Star: Tom Cruise, Colin Farrell, Max Von Sydow, Samantha Morton
Set in what is certainly one of the most impressively complex future worlds ever dreamt up, Spielberg delivers something that flirts with perfection but in the end has to settle for being very good. In the future, murderers get caught before the act, thanks to the pre-cogs, a trio of sensitives, floating in a tank, who can sense imminent killings. Which is fine until they see detective Anderton (Cruise) blasting a man through a window. This all takes a little longer to lay out than I’d like, since Spielberg is a little too lingeringly impressed with the gee-whizzery of the future. Then there’s the painfully obvious product placement: yes, commercials will likely be everywhere in 50 years, it doesn’t mean we need to see ten of them.

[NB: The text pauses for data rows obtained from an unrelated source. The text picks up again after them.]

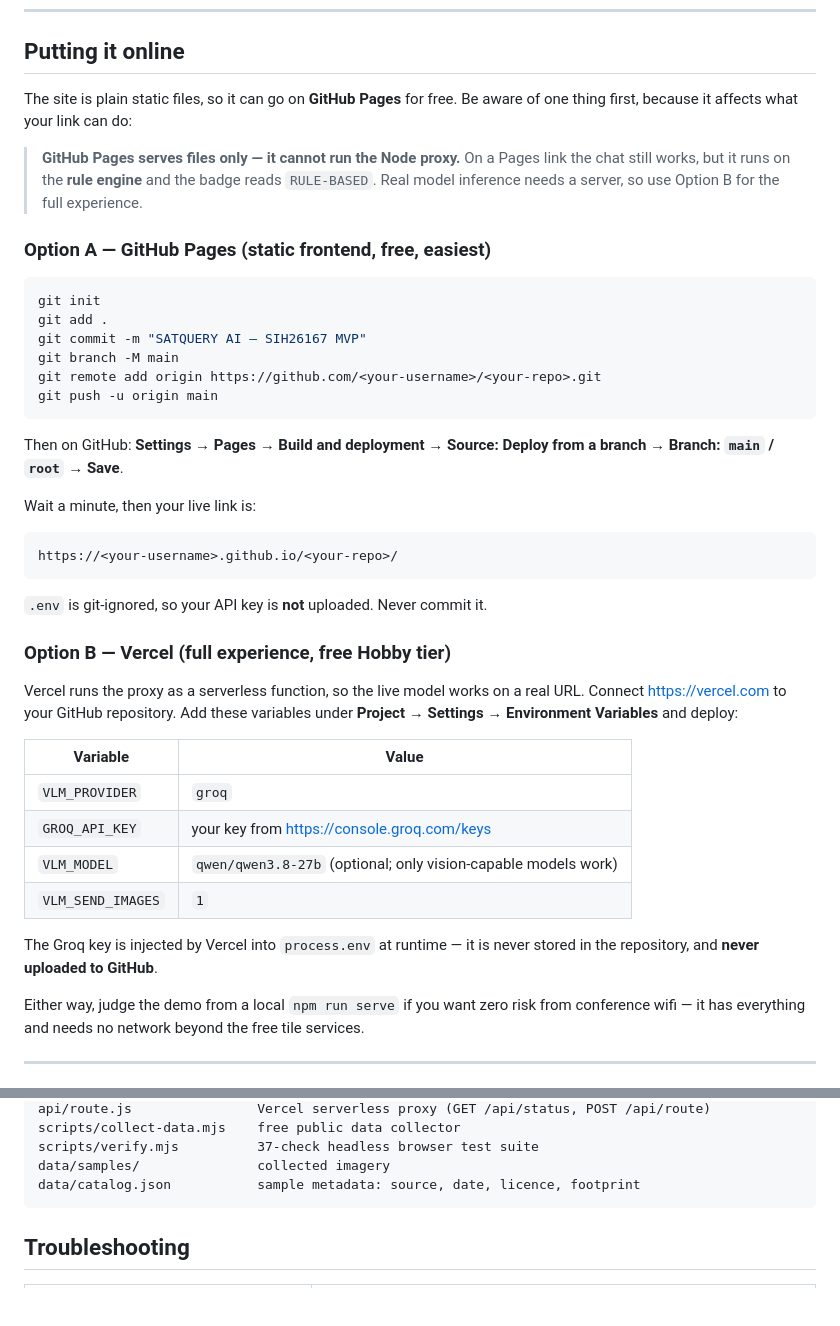
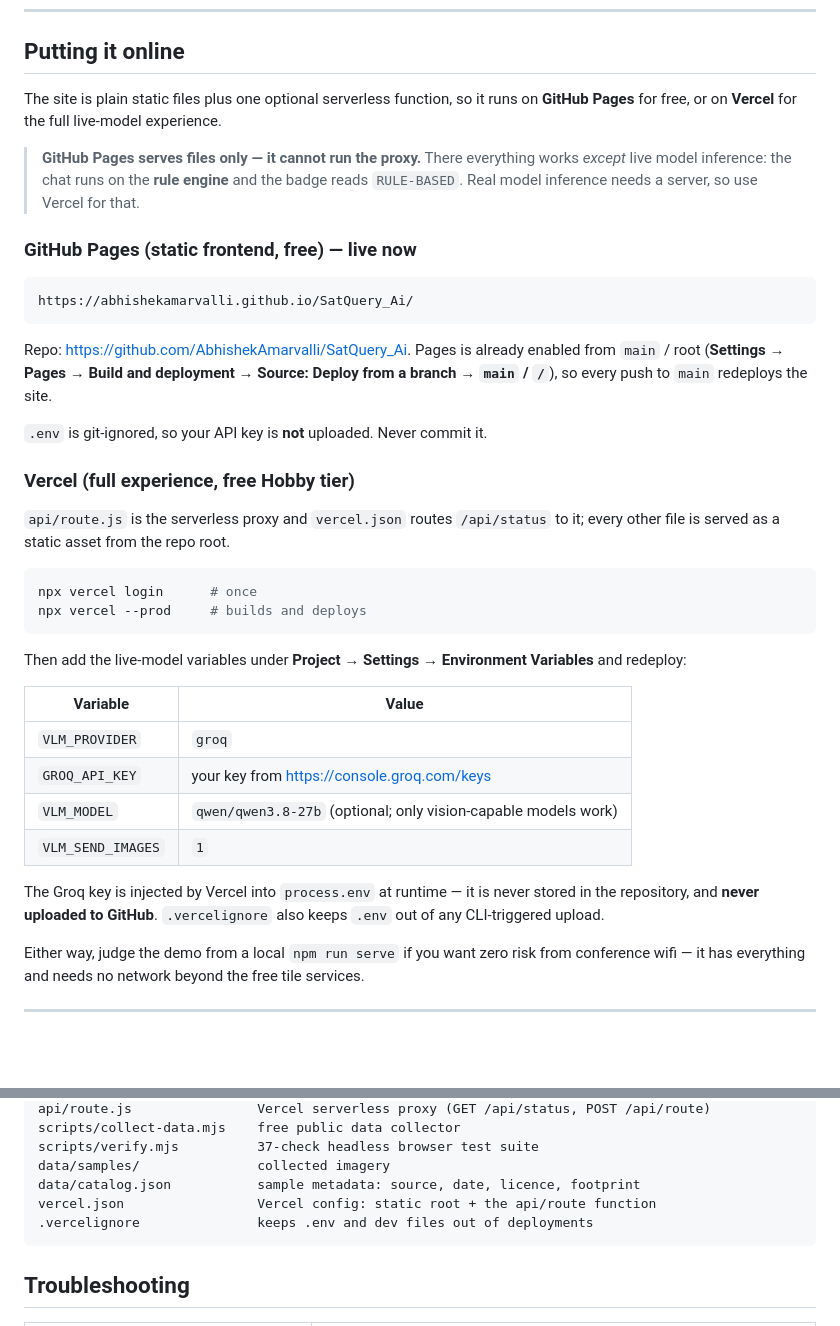
Before and after one commit to AbhishekAmarvalli/SatQuery_Ai, a Markdown page: README.md, 2 parts joined by grey strips. Drawn GitHub-style; blank space fills up the shorter version.

Commit message:
Document the live GitHub Pages URL and the Vercel deploy steps
Record the deployed Pages link, note that Pages is enabled from main/root so
pushes redeploy, and replace the placeholder git-init walkthrough with the
CLI commands that match vercel.json and .vercelignore.

````diff
--- a/README.md
+++ b/README.md
@@ -196,40 +196,36 @@ an analysis layer.
 
 ## Putting it online
 
-The site is plain static files, so it can go on **GitHub Pages** for free. Be aware of one thing
-first, because it affects what your link can do:
+The site is plain static files plus one optional serverless function, so it runs on **GitHub Pages**
+for free, or on **Vercel** for the full live-model experience.
 
-> **GitHub Pages serves files only — it cannot run the Node proxy.** On a Pages link the chat still
-> works, but it runs on the **rule engine** and the badge reads `RULE-BASED`. Real model inference
-> needs a server, so use Option B for the full experience.
+> **GitHub Pages serves files only — it cannot run the proxy.** There everything works *except* live
+> model inference: the chat runs on the **rule engine** and the badge reads `RULE-BASED`. Real model
+> inference needs a server, so use Vercel for that.
 
-### Option A — GitHub Pages (static frontend, free, easiest)
+### GitHub Pages (static frontend, free) — live now
 
-```bash
-git init
-git add .
-git commit -m "SATQUERY AI — SIH26167 MVP"
-git branch -M main
-git remote add origin https://github.com/<your-username>/<your-repo>.git
-git push -u origin main
+```
+https://abhishekamarvalli.github.io/SatQuery_Ai/
 ```
 
-Then on GitHub: **Settings → Pages → Build and deployment → Source: Deploy from a branch →
-Branch: `main` / `root` → Save**.
-
-Wait a minute, then your live link is:
-
-```
-https://<your-username>.github.io/<your-repo>/
-```
+Repo: <https://github.com/AbhishekAmarvalli/SatQuery_Ai>. Pages is already enabled from `main` /
+root (**Settings → Pages → Build and deployment → Source: Deploy from a branch → `main` / `/`**),
+so every push to `main` redeploys the site.
 
 `.env` is git-ignored, so your API key is **not** uploaded. Never commit it.
 
-### Option B — Vercel (full experience, free Hobby tier)
+### Vercel (full experience, free Hobby tier)
 
-Vercel runs the proxy as a serverless function, so the live model works on a real URL.
-Connect <https://vercel.com> to your GitHub repository. Add these variables under
-**Project → Settings → Environment Variables** and deploy:
+`api/route.js` is the serverless proxy and `vercel.json` routes `/api/status` to it; every other
+file is served as a static asset from the repo root.
+
+```bash
+npx vercel login      # once
+npx vercel --prod     # builds and deploys
+```
+
+Then add the live-model variables under **Project → Settings → Environment Variables** and redeploy:
 
 | Variable | Value |
 | --- | --- |
@@ -239,7 +235,8 @@ Connect <https://vercel.com> to your GitHub repository. Add these variables unde
 | `VLM_SEND_IMAGES` | `1` |
 
 The Groq key is injected by Vercel into `process.env` at runtime — it is never stored in the
-repository, and **never uploaded to GitHub**.
+repository, and **never uploaded to GitHub**. `.vercelignore` also keeps `.env` out of any
+CLI-triggered upload.
 
 Either way, judge the demo from a local `npm run serve` if you want zero risk from conference wifi —
 it has everything and needs no network beyond the free tile services.
@@ -260,6 +257,8 @@ scripts/collect-data.mjs    free public data collector
 scripts/verify.mjs          37-check headless browser test suite
 data/samples/               collected imagery
 data/catalog.json           sample metadata: source, date, licence, footprint
+vercel.json                 Vercel config: static root + the api/route function
+.vercelignore               keeps .env and dev files out of deployments
 ```
 
 ## Troubleshooting
````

However, the acting is solid and better. Never really liked Cruise much, but he’s inoffensive here; Farrell, playing an FBI operative looking into the system with a view to expansion, is in many ways more interesting. Von Sydow, as the head of the project, is serious and severe, while Morton does what she can as lead pre-cog Agatha, a role largely limited to floating in a pool and hanging off the hero’s shoulder. She does bring about another standout sequence where she helps Anderton escape by dictating his every move, having seen it all happen.
This middle section, after Anderton starts running, is phenomenal. Apart from one glaring mis-step necessary to the plot [even though he’s wanted for murder, they don’t revoke his security clearance], it’s an hour when you’ll become very familiar with the edge of your seat. The pacing is great, with set-pieces such as a blind Anderton trying to evade robotic hunter spiders, alternating with slower sections that advance the plot – Lois Smith is fabulous as the creator of the pre-cog system (at one point, it was to be Meryl Streep!), who tacitly assists Anderton to undermine it. Once this section ends, with Cruise finally meeting the man he’s been predicted to kill, the movie tails off. Though it’s gratifying that Spielberg wants every loose end cleaned up, sitting there watching him tie the bows is about the least interesting thing in the film.